What Makes a Sex Shop Halal? Responding to apparent pent-up demand for tacky bachelorette parties, the 38-year old Turkish entrepreneur Haluk Murat Demirel has opened the country's first halal (permissible in Islam) sex shop online.
It's not the first such enterprise in the world -- successful predecessors can be found in such varied locales as Bahrain, the Netherlands, and Atlanta, Ga. -- but the existence of such a market still raises some interesting questions. For instance, what makes a sex shop halal? And what's behind their spread? According to Hamza Yusuf, an American Islamic scholar and co-founder of Zaytuna College in Berkeley, Calif., the trend is, if anything, reflective of the adaptive qualities of capitalism -- not any trend in the Muslim world, where items like herbal aphrodisiacs have been commonplace but under the radar for centuries.

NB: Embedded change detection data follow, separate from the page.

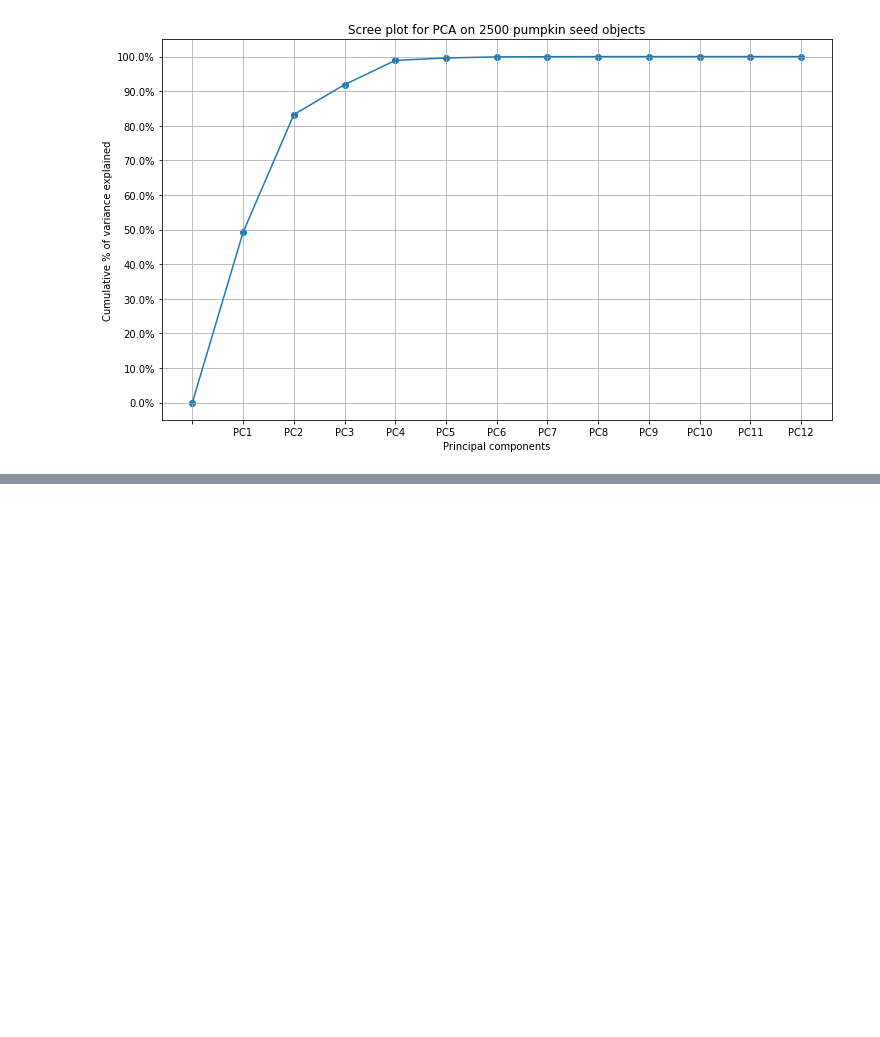
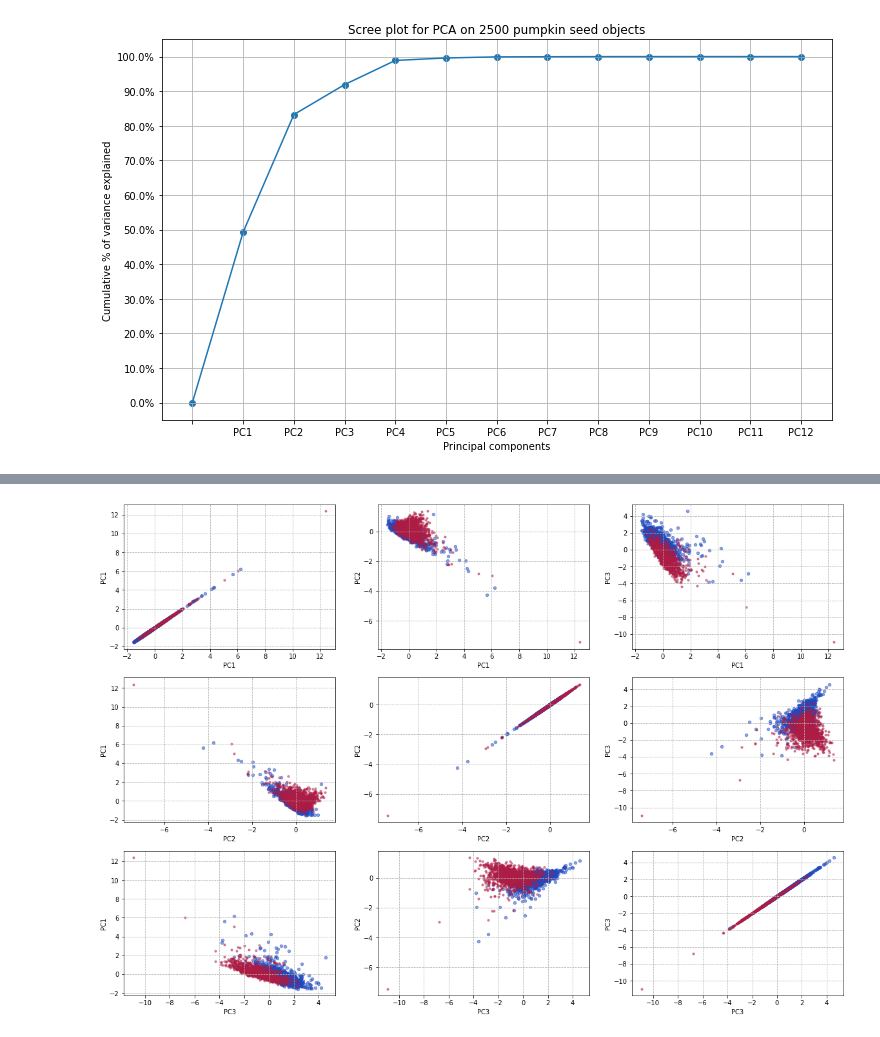
Before and after one commit to Argmaster/tedw, a Jupyter notebook: sprawozdanie3/kw_274276_3.ipynb, the cells around one changed output, grey strips where cells are left out. Drawn from its saved outputs; the diff is of its cells as text; code cells hidden in the pictures; blank space fills up the shorter version.

```diff
--- a/sprawozdanie3/kw_274276_3.ipynb
+++ b/sprawozdanie3/kw_274276_3.ipynb
@@ -51,0 +102,4 @@ fig.set_dpi(100)
+# %%
+session.view_c()
+# %% [output]
+[figure, added]
```
Also changed, not shown: parts of 13 cells of this notebook, 5 other files.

"Muslim countries have all of these but they don't advertise them," he told Foreign Policy by phone. But maybe that's giving it too much credit. Ramadan fast sparks personal freedom debate. In Pakistan, saying goodbye can be a religious statement. Pakistanis who continue to use 'Khuda hafiz' see the phrase as 'part of an ideological battle to retain what they see as a more pluralistic approach towards religion'.
Photograph: M. SAJJAD/AP Does it matter what name people use for God? This is the question thrown up as a result of a strange development in Pakistani etiquette. Until about 10 years ago "Khuda hafiz", which means "God protect you", was the phrase commonly used to say goodbye. While languages change and evolve with time, and Pakistan certainly has bigger problems such as corruption and militancy, the alteration has unsettled liberals in Pakistan, who say it reflects a wider change in the country's cultural landscape. Khuda is the Urdu word for God, borrowed from Persian. Islamic University Scholar Finds Headscarves Not Required. Being a Muslim and being a feminist are not mutually exclusive by Fatemeh Fakhraie.
Pakistan: Moral Policing On A TV Show And The Consequence. On January 17, 2012, a morning show was broadcast on Pakistani news network Samaa TV where its female host, Maya Khan, and a group of middle aged women were seen scouring the parks of Karachi.
Their sole objective was to hold accountable couples visiting the parks in order to be on a date together without their guardians’ knowledge. During this show the group was seen chasing the couples around the park, forcing many of them to flee, cornering one and then recording them without their consent. As they repeatedly asked for the camera to be switched off, they were told it was, but the Samaa Team continued to film discreetly with sound.
During this episode couples were also asked to prove they were married to one another and produce their marriage certificates for the host Maya Khan. Screenshot from Youtube Video. This episode prompted strong protests from social media users in Pakistan, and many reacted like Mehreen Kasana, who said: Graphic courtesy Teeth Maestro. Full: A veiled reading of Islam that Saudi women still pay for. It would be hard for me to picture the tents of an election campsite set up for a woman running for any public or political office in Saudi Arabia.
Four years from now in Riyadh, would such a site be possible? Who is going to run them? Who is going to vote? Fund-raise? Make donations in the first place? I remember when I entered the Million's Poet competition in Abu Dhabi, male contestants set up to collect donations and booked hotel ballrooms to promote themselves and attract more votes. Likewise, male non-relatives made sure not the slightest mention of me was made in conversation with any of my relatives - to avoid any awkwardness. In a society like ours, what would become of the husbands, the brothers or even the uncles of women earning a seat on the Shura Council, Saudi Arabia's advisory body, or the municipal councils? In theory, many Saudis are excited about the prospects of female candidates, and they have a desire to support women. Page 2 of 2 One-page article.
Aquila Asia does Hajj - the synthetic jungle. The Hajj and Eid al-Adha. Sai Baba and Islam. Prof.
Zeba Bashiruddin "I have come not to disturb any faith but to reaffirm each one's belief, so that a Muslim may become a better Muslim ... " After reading these assuring words of Baba, who would like to proclaim that mankind is lost? The Covenant, for me, strikes a double cord. It reminds me of an ancient promise of the Gita and the Quran that God guides mankind from darkness to light. At Baba's Feet I have learnt many facts of my own faith. That has been the beginning of an inward journey. The term surrender is the literal meaning of the word 'Islam'. Surrender also means, according to Baba and the Sufis, we seek Allah without a desire for reward or fear of punishment. Reviews for The Meaning of the Holy Qu'ran: Books: Abdullah Yusuf Ali.